Nutrition significantly impacts many areas of health and wellbeing, particularly during preconception, pregnancy and postpartum as you nourish yourself and your little one.
The first 1,000 days (which starts three months before conception and continues to their second birthday) is a period of critical development for your little one in almost every area of their life. Your child’s ability to develop, learn, and thrive is significantly impacted by how well or poorly their mother and they are fed and cared for throughout this period. So it’s important to do it right!
In the three months before conception, it is important to focus on nutrients needed for egg and sperm development and ensure nutrient levels are optimal for the demands of pregnancy. This assists in reducing the time to conception and is important to reduce symptoms and complications during pregnancy. Dad’s nutrition also matters as paternal nutrition status at conception has been linked to the future child’s health.
There are many factors involved in conception, and nutrition can assist in improving a significant number of these – regardless of if we’re looking at natural or assisted conception.
Regarding female conception factors, we can’t increase egg quantity but we can increase egg quality. We can also support the endometrial lining and increase embryo receptivity to improve the chances of successful implantation.
When looking at sperm health, we look at the number, shape and movement (motility), along with semen health.
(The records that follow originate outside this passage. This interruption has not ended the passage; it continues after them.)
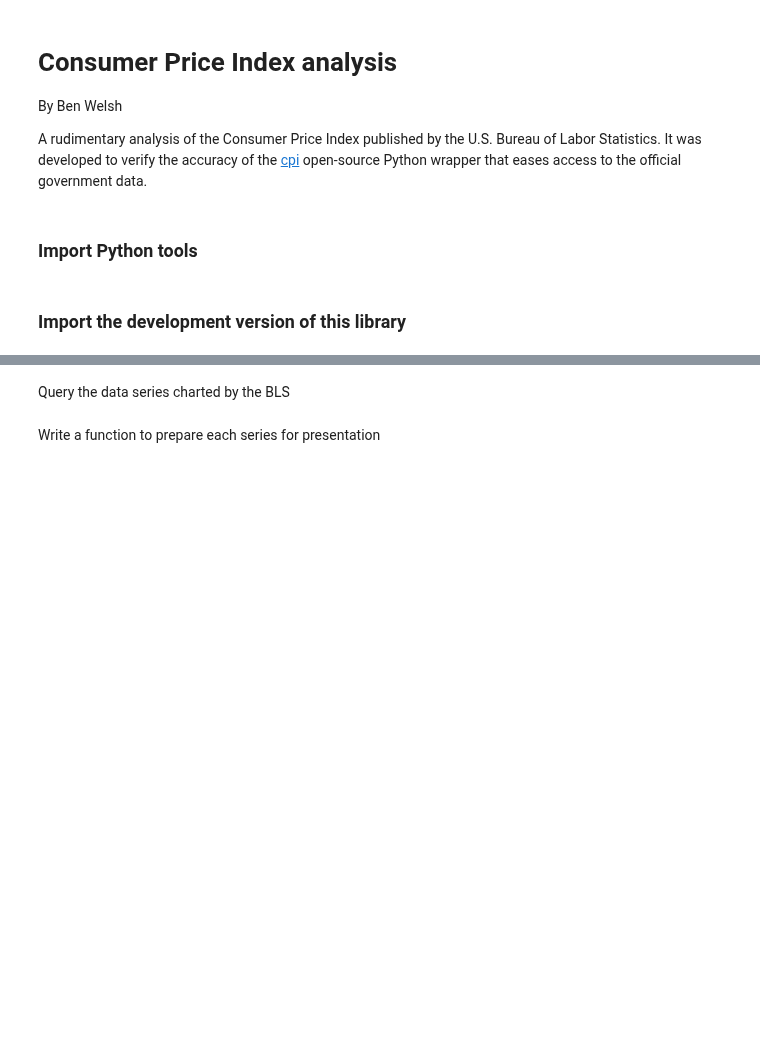
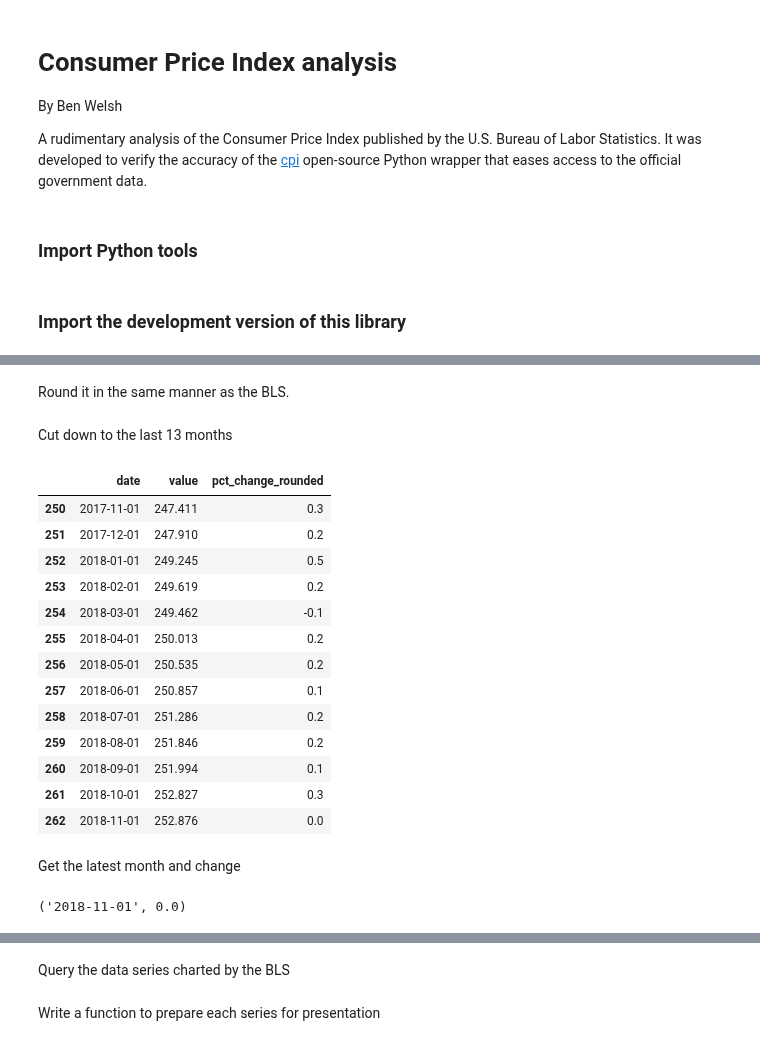
Before and after one commit to palewire/cpi, a Jupyter notebook: notebooks/analysis.ipynb, the cells around one changed output, grey strips where cells are left out. Saved outputs shown, nothing was run; the diff lists cells and outputs as text; code cells hidden in the pictures; blank space fills up the shorter version.

```diff
--- a/notebooks/analysis.ipynb
+++ b/notebooks/analysis.ipynb
@@ -25,0 +40,2 @@ import cpi
+# %% [markdown]
+Round it in the same manner as the BLS.
@@ -25,0 +44,2 @@ import cpi
+# %% [markdown]
+Cut down to the last 13 months
@@ -25,0 +48,23 @@ import cpi
+# %%
+last_13[[
+    'date',
+    'value',
+    'pct_change_rounded'
+]]
+# %% [output]
+|  | date | value | pct_change_rounded |
+| 250 | 2017-11-01 | 247.411 | 0.3 |
+| 251 | 2017-12-01 | 247.910 | 0.2 |
+| 252 | 2018-01-01 | 249.245 | 0.5 |
+| 253 | 2018-02-01 | 249.619 | 0.2 |
+| 254 | 2018-03-01 | 249.462 | -0.1 |
+| 255 | 2018-04-01 | 250.013 | 0.2 |
+| 256 | 2018-05-01 | 250.535 | 0.2 |
+| 257 | 2018-06-01 | 250.857 | 0.1 |
+| 258 | 2018-07-01 | 251.286 | 0.2 |
+| 259 | 2018-08-01 | 251.846 | 0.2 |
+| 260 | 2018-09-01 | 251.994 | 0.1 |
+| 261 | 2018-10-01 | 252.827 | 0.3 |
+| 262 | 2018-11-01 | 252.876 | 0.0 |
+# %% [markdown]
+Get the latest month and change
@@ -25,0 +73,4 @@ import cpi
+# %%
+latest_month, latest_change
+# %% [output]
+('2018-11-01', 0.0)
```
Also changed, not shown: parts of 31 cells of this notebook, 6 other files.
These factors can also be influenced by good nutrition.
Meeting your nutritional requirements in pregnancy has been shown to reduce the risk of miscarriage, reduce symptoms in pregnancy (such as nausea, vomiting and fatigue), reduce the risk of complications including gestational diabetes and preeclampsia, improve the management of complications if they do occur, improve recovery from childbirth and reduce the risk of postpartum depression and anxiety.
Unfortunately prenatal vitamins are not enough to meet the nutritional demands of pregnancy, which are significantly higher than usual. Seeing a clinical nutritionist ensures you’re meeting your nutritional requirements for your and your child’s health, now and into the future.
In the postpartum period, nutrition is vital for replenishing the nutrients lost during pregnancy and childbirth, supporting breastmilk production and reducing the risk of mastitis if you choose to breastfeed, and reducing the risk of postpartum symptoms such as postpartum depression and anxiety. Particular nutrients and supplements can also reduce after-birth pains, abdominal cramping, constipation, fatigue, body aches and night sweats.
It will take a while for your hormones to stabilise after the birth of your little one, and it is common to notice when your cycle comes back that it’s not the same as before. If you’re seeing an increase in hormonal-related symptoms such as period pain, PMS or significant changes to your cycle, there may be a nutritional deficiency contributing to a hormonal imbalance.
If you want more information on nutrition for reproductive health, preconception, pregnancy and postpartum, you can follow Court on Instagram or Facebook or book a consultation. No referral is required, and the fees are claimable on private health insurance.
Court is a clinical nutritionist passionate about creating healthy families. Court works with women to optimise their nutrition for hormonal and reproductive health, fertility, pregnancy, and postpartum care with a practical, scientifically-backed approach.